She turned on the ignition and put the car in gear. Slowly, she let go the handbrake.
In the rear-view mirror she caught the movement, something dashing, waving behind them.
‘Egg!’ cried Billy. ‘Egg!’
And then Meg was by the car, the lily in her arms. Mrs Jacks stopped. The girl made a sign to roll down the window.
‘Here! Your plant. I thought I’d missed you. And please – that man in there – don’t pay any heed.’ She turned aside, fishing in her pocket for pen and notepad. A square of scribbled paper was thrust into Mrs Jacks’ hand. ‘Listen – take this.’
Mrs Jacks didn’t understand.

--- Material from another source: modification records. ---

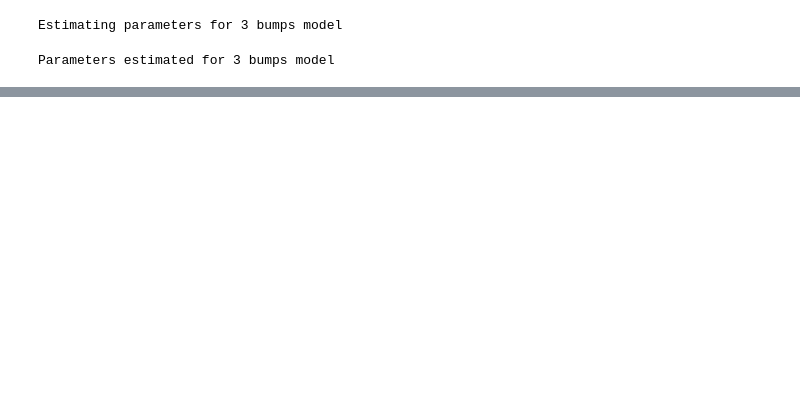
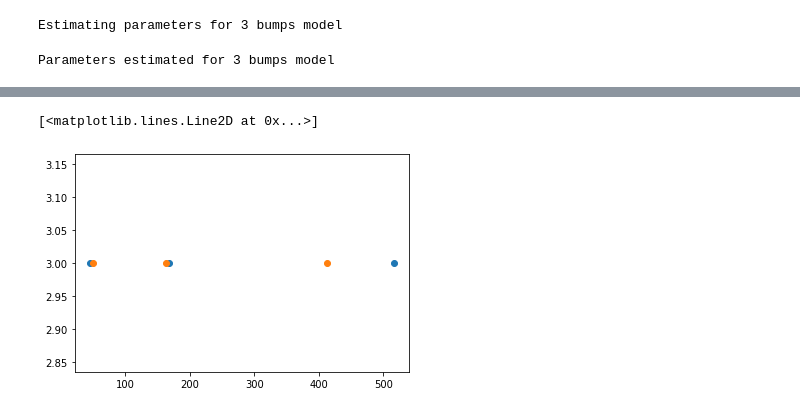
Before and after one commit to GWeindel/hmp, a Jupyter notebook: example_pipeline_condition-wise-analysis.ipynb, the cells around one changed output, grey strips where cells are left out. Drawn from its saved outputs; the diff is of its cells as text; code cells hidden in the pictures; blank space fills up the shorter version.

```diff
--- a/example_pipeline_condition-wise-analysis.ipynb
+++ b/example_pipeline_condition-wise-analysis.ipynb
@@ -322,0 +246,8 @@ plt.xlabel('Time (in samples)');
+# %%
+times = accuracy_init.mean_bump_times(bump3_estimates_accuracy)
+plt.plot(times, np.repeat(3, len(times)),'o')
+times = speed_init.mean_bump_times(bump3_estimates_speed)
+plt.plot(times, np.repeat(3, len(times)),'o')
+# %% [output]
+[<matplotlib.lines.Line2D at 0x...>]
+[figure, added]
```
Also changed, not shown: parts of 13 cells of this notebook, 1 other file.
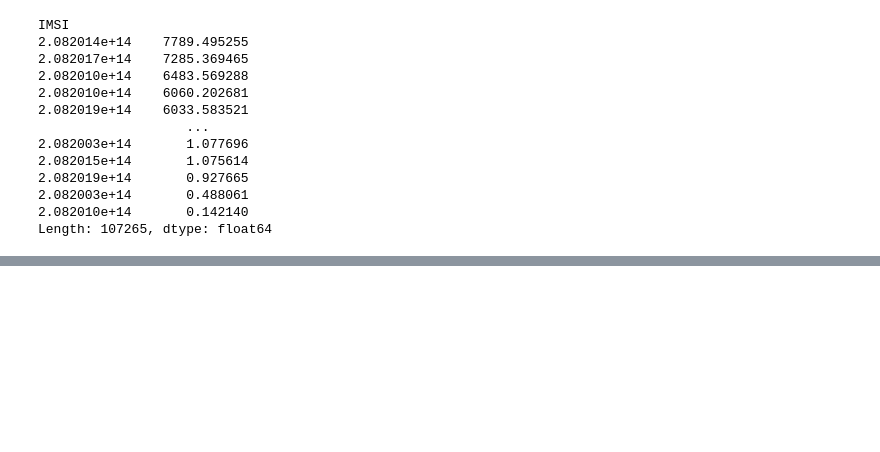
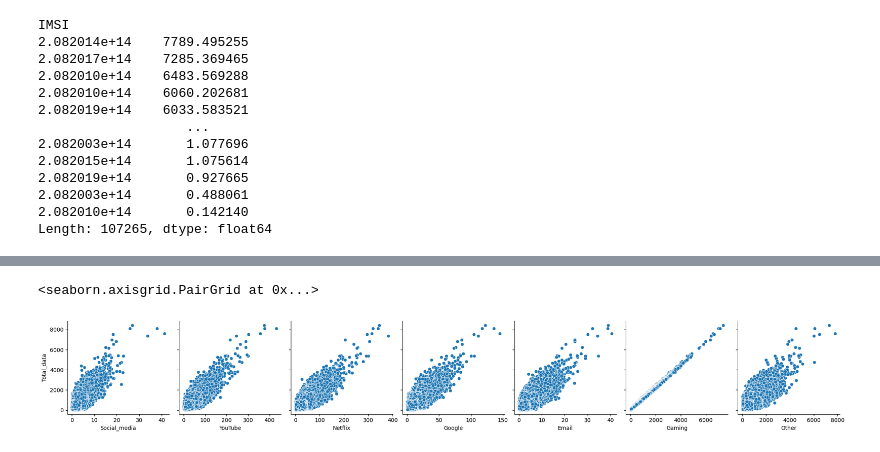
Before and after one commit to Yosef-ft/Business_Analysis, a Jupyter notebook: notebooks/Overview_Analysis.ipynb, the cells around one changed output, grey strips where cells are left out. Cells and saved outputs as stored; diff of their text form; code cells hidden in the pictures; blank space fills up the shorter version.

```diff
--- a/notebooks/Overview_Analysis.ipynb
+++ b/notebooks/Overview_Analysis.ipynb
@@ -476,0 +486,10 @@ Length: 107265, dtype: float64
+# %%
+user_behaviour = pd.concat([xdr_per_user, session_dur, total_dl_user,
+                            total_ul_user, social_media, YouTube,
+                            Netflix, Google, Email,
+                            Gaming, Other], axis=1)
+
+user_behaviour.columns = ['Total_sessions', 'Total_duration', 'Total_Dl', 'Total_Ul', 'Social_media',
+                          'YouTube', 'Netflix', 'Google', 'Email', 'Gaming', 'Other']
+
+user_behaviour.head()
@@ -476,0 +612,9 @@ Length: 107265, dtype: float64
+# %%
+cols = ['Total_data','Social_media', 'YouTube', 'Netflix', 'Google', 'Email', 'Gaming', 'Other']
+sns.pairplot(top_5_deciles,
+             y_vars=['Total_data'],
+             x_vars=['Social_media', 'YouTube', 'Netflix', 'Google','Email', 'Gaming', 'Other'],
+             height=3)
+# %% [output]
+<seaborn.axisgrid.PairGrid at 0x...>
+[figure, added]
```
Also changed, not shown: parts of 23 cells of this notebook.
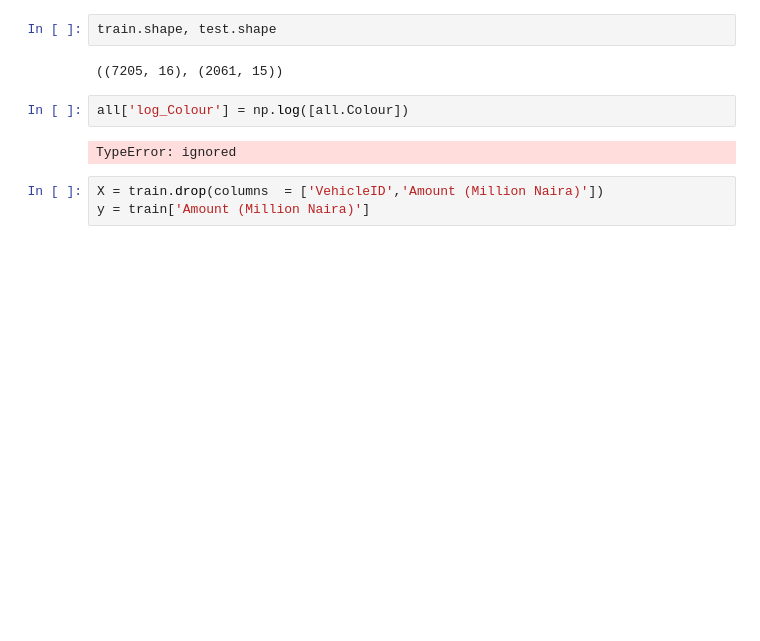
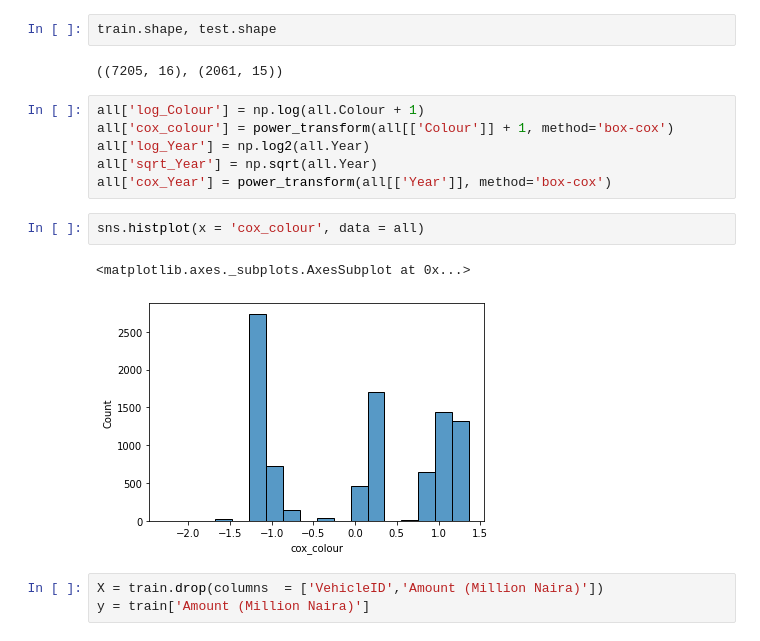
Before and after one commit to eskayML/Free-ai-classes-2022, a Jupyter notebook: Using_Boosting.ipynb, the cells around one changed output. Cells and saved outputs as stored; diff of their text form; blank space fills up the shorter version.

```diff
--- a/Using_Boosting.ipynb
+++ b/Using_Boosting.ipynb
@@ -39,10 +36,17 @@ sns.histplot(x = 'Colour', kde = True, data  = all)
 train.shape, test.shape
 # %% [output]
 ((7205, 16), (2061, 15))
-# %%
-all['log_Colour'] = np.log([all.Colour])
-# %% [output]
-TypeError: ignored
+# %%
+all['log_Colour'] = np.log(all.Colour + 1)
+all['cox_colour'] = power_transform(all[['Colour']] + 1, method='box-cox')
+all['log_Year'] = np.log2(all.Year)
+all['sqrt_Year'] = np.sqrt(all.Year)
+all['cox_Year'] = power_transform(all[['Year']], method='box-cox')
+# %%
+sns.histplot(x = 'cox_colour', data = all)
+# %% [output]
+<matplotlib.axes._subplots.AxesSubplot at 0x...>
+[figure, added]
 # %%
 X = train.drop(columns  = ['VehicleID','Amount (Million Naira)'])
 y = train['Amount (Million Naira)']
```
Also changed, not shown: parts of 8 cells of this notebook.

‘My number,’ said Meg. ‘Another time – if you want me to help. Just now – I didn’t know, but I can learn what he means, my cousin was the same.’
Mrs Jacks took the paper, squeezed it tight. She fumbled for the words.
‘He is, though,’ she said. ‘– My pride and joy. Only sometimes…’
Meg nodded, her eyes bright. ‘He’s a nice boy. Really, I know.’
Mrs Jacks grasped the wheel, steadying her breath. Gently now, she turned the car homewards. The tracks to the north ran straight and true, the sun just rounding in the sky. The plant lay harmless between the seats as through the smudged rear windscreen, Billy waved to the dwindling diner; and bright in the mirror she made out the reflection – Meg by the roadside, waving back.
She had to choose, Mrs Jacks realised, to trust such kindness. For herself, for Billy, for all their time beyond. Then yes, she decided – I will, I’ll call.
And inside her chest the frantic bird fell still.
Philippa East works as a clinical psychologist and therapist. Her short stories have been published in various magazines including Brittle Star, Dream Catcher, and the Lampeter Review. She lives in Lincolnshire and is currently working on a novel.